You won’t know if everything is true – after all, it’s set in Russia in the 1990s, along with all the deceit, fake news and treachery that comes with it. After a clear, fact-filled first half, the narrative collapses into a miasma of brilliant theatrical touches, which perfectly exemplifies both the chaos of the time, and the boundaries you can push theatre to. (See also: an interview with Lucy Prebble.) 

The play is, in its essence, a love story between Marina Litvinenko and Alexander, but it’s also a spy thriller, as Alexander tries to piece together why he was assassinated from his hospital bed. This is a story the audience is familiar with. Most of us can remember the photograph taken just before he died, a dying man destroyed by Polonium poisoning, propped upright on his hospital bed wrapped in a green shawl. Prebble’s play, inspired by Guardian journalist Luke Harding’s book of the same name, burrows behind that final photograph, exploring Alexander’s career, his business relationships, and his run-ins with Putin, chillingly played by Reece Shearsmith.

Prebble has managed to turn this extremely dark chapter of global politics and intrigue into a dark comedy. Even if you doubt that you want to sit through something so political and so dark, rest assured: this is a theatrical masterpiece. You like song? There’s song. You like enormous, creepy, Spitting Image puppets? There are puppets. Political intrigue? In spades. A giant phallus? Check.

In fact, the set and costumes, designed by Tom Scutt, are among the real stars of the show. Every element—from the tables at Itsu to the brewing tea bags in the Litvinenko’s home—has been carefully considered. Lighting, by Mimi Jordan Sherin, also deserves a special mention. The clinical hospital is cast in chilling lights, while the Litvinenko’s nervy walk home in Moscow is lit so well that the audience feels as though we too are edging our way down a narrow side-street.

Throughout the play, we’re treated to watching Putin’s rise to power. He constantly casts doubt on Litvinenko’s story to the point where we’re unsure what is true and what isn’t. Director John Crowley has him well and truly cast as a terrifying puppet-master – his fingerprints are literally over everything.

To some degree, this is a play that is simultaneously about a micro event that happened over a decade ago, and the global state of politics. It calls out the Russian football owners and the newspaper owners. At one point, when Russian super-crook Boris Bereszovsky starts to sing, Putin addresses the auditorium. “Oh you like him? The reason you guys at the top [in the cheap seats] can’t get on the housing ladder is because Boris [Bereszovsky] owns about five houses.”

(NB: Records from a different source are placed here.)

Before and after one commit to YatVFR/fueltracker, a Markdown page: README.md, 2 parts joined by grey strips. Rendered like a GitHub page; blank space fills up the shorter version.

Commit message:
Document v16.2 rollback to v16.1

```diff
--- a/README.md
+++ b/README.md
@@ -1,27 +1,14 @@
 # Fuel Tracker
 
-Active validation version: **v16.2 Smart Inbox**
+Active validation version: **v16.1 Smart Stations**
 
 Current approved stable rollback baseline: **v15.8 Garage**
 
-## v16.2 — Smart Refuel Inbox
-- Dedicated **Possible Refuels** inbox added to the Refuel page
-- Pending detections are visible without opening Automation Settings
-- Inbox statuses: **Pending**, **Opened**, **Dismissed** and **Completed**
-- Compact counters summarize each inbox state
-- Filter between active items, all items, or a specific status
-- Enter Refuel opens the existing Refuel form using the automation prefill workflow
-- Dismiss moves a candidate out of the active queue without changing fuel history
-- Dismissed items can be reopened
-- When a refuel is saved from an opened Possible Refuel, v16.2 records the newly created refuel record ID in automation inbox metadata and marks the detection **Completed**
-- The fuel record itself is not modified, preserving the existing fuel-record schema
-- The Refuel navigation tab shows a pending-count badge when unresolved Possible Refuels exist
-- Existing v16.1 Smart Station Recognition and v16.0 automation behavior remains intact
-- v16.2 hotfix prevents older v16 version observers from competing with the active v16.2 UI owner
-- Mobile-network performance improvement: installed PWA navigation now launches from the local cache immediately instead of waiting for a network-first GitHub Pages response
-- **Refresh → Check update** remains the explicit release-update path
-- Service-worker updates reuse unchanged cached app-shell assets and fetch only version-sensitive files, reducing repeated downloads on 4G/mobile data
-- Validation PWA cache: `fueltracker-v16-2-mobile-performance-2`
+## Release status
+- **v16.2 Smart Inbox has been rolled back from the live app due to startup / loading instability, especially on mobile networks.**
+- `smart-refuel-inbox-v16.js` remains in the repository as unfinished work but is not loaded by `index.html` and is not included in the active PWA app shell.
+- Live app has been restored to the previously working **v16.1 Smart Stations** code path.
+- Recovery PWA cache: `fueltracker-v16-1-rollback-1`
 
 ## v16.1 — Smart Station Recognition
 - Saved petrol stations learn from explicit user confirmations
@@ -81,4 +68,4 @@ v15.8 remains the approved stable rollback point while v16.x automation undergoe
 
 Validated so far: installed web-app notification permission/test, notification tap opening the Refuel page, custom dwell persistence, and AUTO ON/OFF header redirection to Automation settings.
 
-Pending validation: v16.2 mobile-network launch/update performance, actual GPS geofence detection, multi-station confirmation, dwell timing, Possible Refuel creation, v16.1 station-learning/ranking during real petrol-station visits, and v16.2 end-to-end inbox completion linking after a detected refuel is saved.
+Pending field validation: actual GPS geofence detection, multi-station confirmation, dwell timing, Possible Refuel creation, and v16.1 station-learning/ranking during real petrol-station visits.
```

It is a play that constantly challenges us. We are drawn into fun before being brutally crushed by realism. At points some elements feel slightly more didactic than others. Andrei Lugovi (Michal Schaeffer), at one point, has an impactful but slightly overlong monologue about 25 million Russians having died during the Second World War. It’s interesting, but feels slightly shoehorned in.

We learn about Marie Curie; we develop our understanding of the cronyism of Russia in the 1990’s and 2000’s, about a country that’s finally broken free of the shackles of something it didn’t quite want to be part of. Ultimately though, we have fun, we learn, and we leave thoughtful, entertained, and a little bit afraid of the world around us.

A Very Expensive Poison runs at The Old Vic until October 5.

Words by Eleanor Ross. Photos by Marc Brenner.